■ **Activity**: Here the job is to print all of the entries below verbatim and leave out any picture.
(Given information begins)
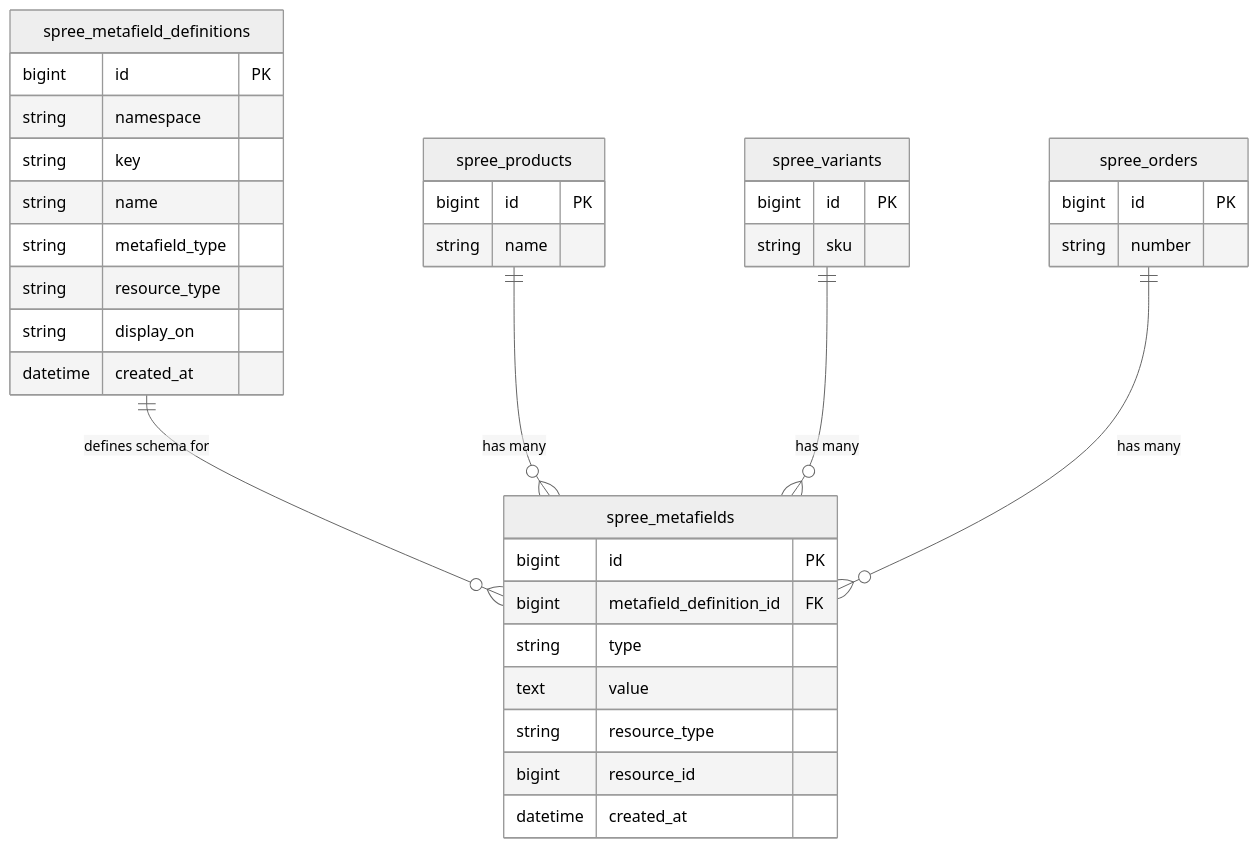
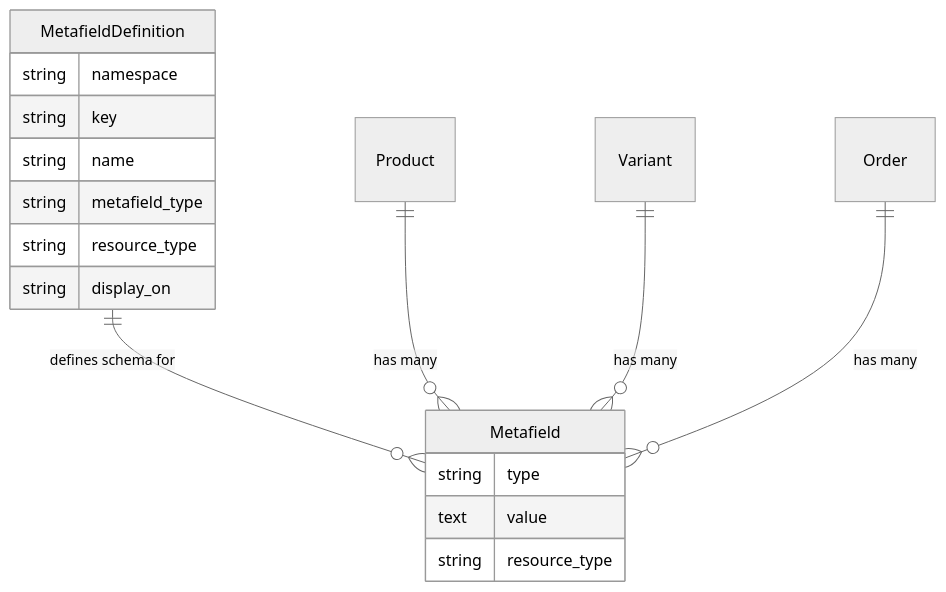
One commit to spree/spree changed the first of 2 diagrams in docs/developer/core-concepts/metafields.mdx. Above: the diagram before and after it, drawn with Mermaid (neutral theme). The commit also changed other lines of this file and 21 other files, not shown here.

````diff
--- a/docs/developer/core-concepts/metafields.mdx
+++ b/docs/developer/core-concepts/metafields.mdx
@@ -25,43 +23,22 @@
 ```mermaid
 erDiagram
-    spree_metafield_definitions ||--o{ spree_metafields : "defines schema for"
-    spree_products ||--o{ spree_metafields : "has many"
-    spree_variants ||--o{ spree_metafields : "has many"
-    spree_orders ||--o{ spree_metafields : "has many"
+    MetafieldDefinition ||--o{ Metafield : "defines schema for"
+    Product ||--o{ Metafield : "has many"
+    Variant ||--o{ Metafield : "has many"
+    Order ||--o{ Metafield : "has many"
 
-    spree_metafield_definitions {
-        bigint id PK
+    MetafieldDefinition {
         string namespace
         string key
         string name
         string metafield_type
         string resource_type
         string display_on
-        datetime created_at
     }
 
-    spree_metafields {
-        bigint id PK
-        bigint metafield_definition_id FK
+    Metafield {
         string type
         text value
         string resource_type
-        bigint resource_id
-        datetime created_at
-    }
-
-    spree_products {
-        bigint id PK
-        string name
-    }
-
-    spree_variants {
-        bigint id PK
-        string sku
-    }
-
-    spree_orders {
-        bigint id PK
-        string number
     }
 ```
````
(Given information ends)
■ **Result for this task**:
One commit to spree/spree changed the first of 2 diagrams in docs/developer/core-concepts/metafields.mdx. Above: the diagram before and after it, drawn with Mermaid (neutral theme). The commit also changed other lines of this file and 21 other files, not shown here.

````diff
--- a/docs/developer/core-concepts/metafields.mdx
+++ b/docs/developer/core-concepts/metafields.mdx
@@ -25,43 +23,22 @@
 ```mermaid
 erDiagram
-    spree_metafield_definitions ||--o{ spree_metafields : "defines schema for"
-    spree_products ||--o{ spree_metafields : "has many"
-    spree_variants ||--o{ spree_metafields : "has many"
-    spree_orders ||--o{ spree_metafields : "has many"
+    MetafieldDefinition ||--o{ Metafield : "defines schema for"
+    Product ||--o{ Metafield : "has many"
+    Variant ||--o{ Metafield : "has many"
+    Order ||--o{ Metafield : "has many"
 
-    spree_metafield_definitions {
-        bigint id PK
+    MetafieldDefinition {
         string namespace
         string key
         string name
         string metafield_type
         string resource_type
         string display_on
-        datetime created_at
     }
 
-    spree_metafields {
-        bigint id PK
-        bigint metafield_definition_id FK
+    Metafield {
         string type
         text value
         string resource_type
-        bigint resource_id
-        datetime created_at
-    }
-
-    spree_products {
-        bigint id PK
-        string name
-    }
-
-    spree_variants {
-        bigint id PK
-        string sku
-    }
-
-    spree_orders {
-        bigint id PK
-        string number
     }
 ```
````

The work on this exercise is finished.